§ Problem
Please tally the lines in the records that include the word "DataFrame" and answer with the bare number.

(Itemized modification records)
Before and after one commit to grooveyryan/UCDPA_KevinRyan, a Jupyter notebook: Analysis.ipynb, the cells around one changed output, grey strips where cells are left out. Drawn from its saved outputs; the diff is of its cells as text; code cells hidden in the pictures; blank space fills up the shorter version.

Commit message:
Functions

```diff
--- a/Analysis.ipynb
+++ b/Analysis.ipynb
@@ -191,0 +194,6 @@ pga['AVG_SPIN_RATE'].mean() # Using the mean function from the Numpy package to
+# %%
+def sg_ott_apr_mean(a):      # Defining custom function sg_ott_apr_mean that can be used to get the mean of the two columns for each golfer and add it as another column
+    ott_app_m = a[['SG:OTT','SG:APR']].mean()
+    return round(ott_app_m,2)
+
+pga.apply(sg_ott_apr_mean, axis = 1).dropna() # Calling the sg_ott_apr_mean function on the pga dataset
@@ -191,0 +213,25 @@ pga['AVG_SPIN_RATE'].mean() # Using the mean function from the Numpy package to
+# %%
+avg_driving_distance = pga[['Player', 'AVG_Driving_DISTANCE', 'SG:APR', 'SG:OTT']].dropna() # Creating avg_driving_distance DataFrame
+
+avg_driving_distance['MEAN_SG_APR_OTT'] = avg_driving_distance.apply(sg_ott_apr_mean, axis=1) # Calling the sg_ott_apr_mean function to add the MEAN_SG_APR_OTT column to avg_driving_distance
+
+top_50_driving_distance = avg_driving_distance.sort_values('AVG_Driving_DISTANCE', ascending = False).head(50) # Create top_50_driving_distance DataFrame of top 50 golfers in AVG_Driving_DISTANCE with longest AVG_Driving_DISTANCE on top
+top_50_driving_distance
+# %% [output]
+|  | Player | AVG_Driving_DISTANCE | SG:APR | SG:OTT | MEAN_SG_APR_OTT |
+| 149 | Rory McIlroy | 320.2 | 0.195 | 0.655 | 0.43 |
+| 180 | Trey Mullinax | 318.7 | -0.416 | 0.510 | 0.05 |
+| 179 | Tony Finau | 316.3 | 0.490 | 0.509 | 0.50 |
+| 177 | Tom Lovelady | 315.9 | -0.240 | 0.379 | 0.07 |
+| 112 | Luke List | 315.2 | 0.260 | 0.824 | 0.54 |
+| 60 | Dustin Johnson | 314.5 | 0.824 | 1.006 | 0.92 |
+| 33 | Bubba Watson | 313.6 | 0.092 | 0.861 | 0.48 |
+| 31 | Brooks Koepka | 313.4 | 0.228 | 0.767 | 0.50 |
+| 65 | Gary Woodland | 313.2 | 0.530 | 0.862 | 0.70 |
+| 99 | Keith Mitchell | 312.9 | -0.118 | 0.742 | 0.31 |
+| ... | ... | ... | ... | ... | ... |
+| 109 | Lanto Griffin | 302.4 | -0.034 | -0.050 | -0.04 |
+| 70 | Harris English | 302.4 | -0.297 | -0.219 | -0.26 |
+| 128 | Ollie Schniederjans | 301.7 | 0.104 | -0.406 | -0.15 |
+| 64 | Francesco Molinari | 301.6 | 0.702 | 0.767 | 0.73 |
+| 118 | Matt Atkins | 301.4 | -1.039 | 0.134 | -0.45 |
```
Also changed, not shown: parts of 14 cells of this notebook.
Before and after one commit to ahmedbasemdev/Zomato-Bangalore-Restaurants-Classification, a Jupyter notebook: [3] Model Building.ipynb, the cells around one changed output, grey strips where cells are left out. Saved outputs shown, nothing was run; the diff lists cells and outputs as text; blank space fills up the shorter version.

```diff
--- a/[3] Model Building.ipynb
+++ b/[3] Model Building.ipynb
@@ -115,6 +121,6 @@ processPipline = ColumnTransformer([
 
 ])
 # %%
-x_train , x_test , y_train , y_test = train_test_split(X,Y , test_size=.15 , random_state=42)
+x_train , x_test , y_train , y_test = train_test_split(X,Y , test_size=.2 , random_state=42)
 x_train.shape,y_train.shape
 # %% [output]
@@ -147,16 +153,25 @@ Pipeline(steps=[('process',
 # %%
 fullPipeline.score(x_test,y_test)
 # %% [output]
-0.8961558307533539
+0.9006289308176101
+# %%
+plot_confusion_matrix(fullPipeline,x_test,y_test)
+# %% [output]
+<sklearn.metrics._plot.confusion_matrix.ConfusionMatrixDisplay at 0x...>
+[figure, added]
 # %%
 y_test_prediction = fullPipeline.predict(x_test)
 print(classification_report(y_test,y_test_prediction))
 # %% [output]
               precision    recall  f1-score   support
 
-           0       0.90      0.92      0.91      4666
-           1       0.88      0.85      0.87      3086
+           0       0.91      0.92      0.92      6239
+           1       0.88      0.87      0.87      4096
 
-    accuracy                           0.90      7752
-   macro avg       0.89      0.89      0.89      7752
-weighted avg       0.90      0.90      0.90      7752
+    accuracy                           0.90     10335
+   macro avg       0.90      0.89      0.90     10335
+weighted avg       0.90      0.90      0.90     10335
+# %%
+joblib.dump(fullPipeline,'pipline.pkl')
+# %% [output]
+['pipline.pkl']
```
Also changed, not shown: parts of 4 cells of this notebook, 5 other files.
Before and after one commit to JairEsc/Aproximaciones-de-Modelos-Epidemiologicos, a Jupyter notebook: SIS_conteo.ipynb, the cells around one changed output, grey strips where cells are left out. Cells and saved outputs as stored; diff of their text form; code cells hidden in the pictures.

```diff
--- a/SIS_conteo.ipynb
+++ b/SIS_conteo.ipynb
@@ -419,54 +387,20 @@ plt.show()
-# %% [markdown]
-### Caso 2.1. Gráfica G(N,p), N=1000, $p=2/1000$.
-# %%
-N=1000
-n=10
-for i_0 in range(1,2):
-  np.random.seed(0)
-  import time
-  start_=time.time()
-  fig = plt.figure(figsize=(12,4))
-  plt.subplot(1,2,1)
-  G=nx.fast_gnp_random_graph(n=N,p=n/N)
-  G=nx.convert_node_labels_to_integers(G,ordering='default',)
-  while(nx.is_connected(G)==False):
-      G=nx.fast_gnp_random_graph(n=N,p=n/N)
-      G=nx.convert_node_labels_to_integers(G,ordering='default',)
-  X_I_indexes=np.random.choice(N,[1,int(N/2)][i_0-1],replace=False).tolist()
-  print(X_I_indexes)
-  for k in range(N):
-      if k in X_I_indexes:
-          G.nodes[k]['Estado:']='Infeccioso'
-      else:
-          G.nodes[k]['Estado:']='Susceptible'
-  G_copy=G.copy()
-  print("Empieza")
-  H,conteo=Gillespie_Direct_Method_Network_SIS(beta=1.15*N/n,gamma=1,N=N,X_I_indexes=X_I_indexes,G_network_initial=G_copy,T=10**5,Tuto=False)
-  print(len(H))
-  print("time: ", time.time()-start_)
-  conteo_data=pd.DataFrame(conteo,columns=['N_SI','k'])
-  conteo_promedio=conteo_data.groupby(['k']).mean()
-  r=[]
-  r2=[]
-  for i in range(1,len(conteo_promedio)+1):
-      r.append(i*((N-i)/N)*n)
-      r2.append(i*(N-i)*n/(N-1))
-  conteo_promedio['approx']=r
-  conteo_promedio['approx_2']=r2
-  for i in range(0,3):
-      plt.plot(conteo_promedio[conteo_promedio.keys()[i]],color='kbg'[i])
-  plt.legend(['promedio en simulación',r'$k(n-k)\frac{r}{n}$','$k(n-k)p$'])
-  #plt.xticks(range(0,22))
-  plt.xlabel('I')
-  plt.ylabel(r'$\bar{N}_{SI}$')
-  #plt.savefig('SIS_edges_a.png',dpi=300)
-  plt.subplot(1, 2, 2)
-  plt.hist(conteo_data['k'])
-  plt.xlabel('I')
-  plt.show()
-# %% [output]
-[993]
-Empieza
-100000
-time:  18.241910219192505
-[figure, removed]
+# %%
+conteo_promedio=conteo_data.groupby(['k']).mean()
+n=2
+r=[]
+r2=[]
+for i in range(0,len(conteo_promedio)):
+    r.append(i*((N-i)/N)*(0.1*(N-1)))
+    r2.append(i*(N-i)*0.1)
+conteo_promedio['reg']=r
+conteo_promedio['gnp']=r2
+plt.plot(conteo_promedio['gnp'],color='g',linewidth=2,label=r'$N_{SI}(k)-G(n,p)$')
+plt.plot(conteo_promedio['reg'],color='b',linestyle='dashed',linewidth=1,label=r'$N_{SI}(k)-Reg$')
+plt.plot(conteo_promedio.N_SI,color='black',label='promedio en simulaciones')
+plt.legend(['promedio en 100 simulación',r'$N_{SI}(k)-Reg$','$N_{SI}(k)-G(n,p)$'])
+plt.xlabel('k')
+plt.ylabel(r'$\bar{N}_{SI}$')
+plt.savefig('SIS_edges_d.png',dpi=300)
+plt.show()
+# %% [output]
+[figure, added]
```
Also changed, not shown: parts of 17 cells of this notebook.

§ Reply to the task
3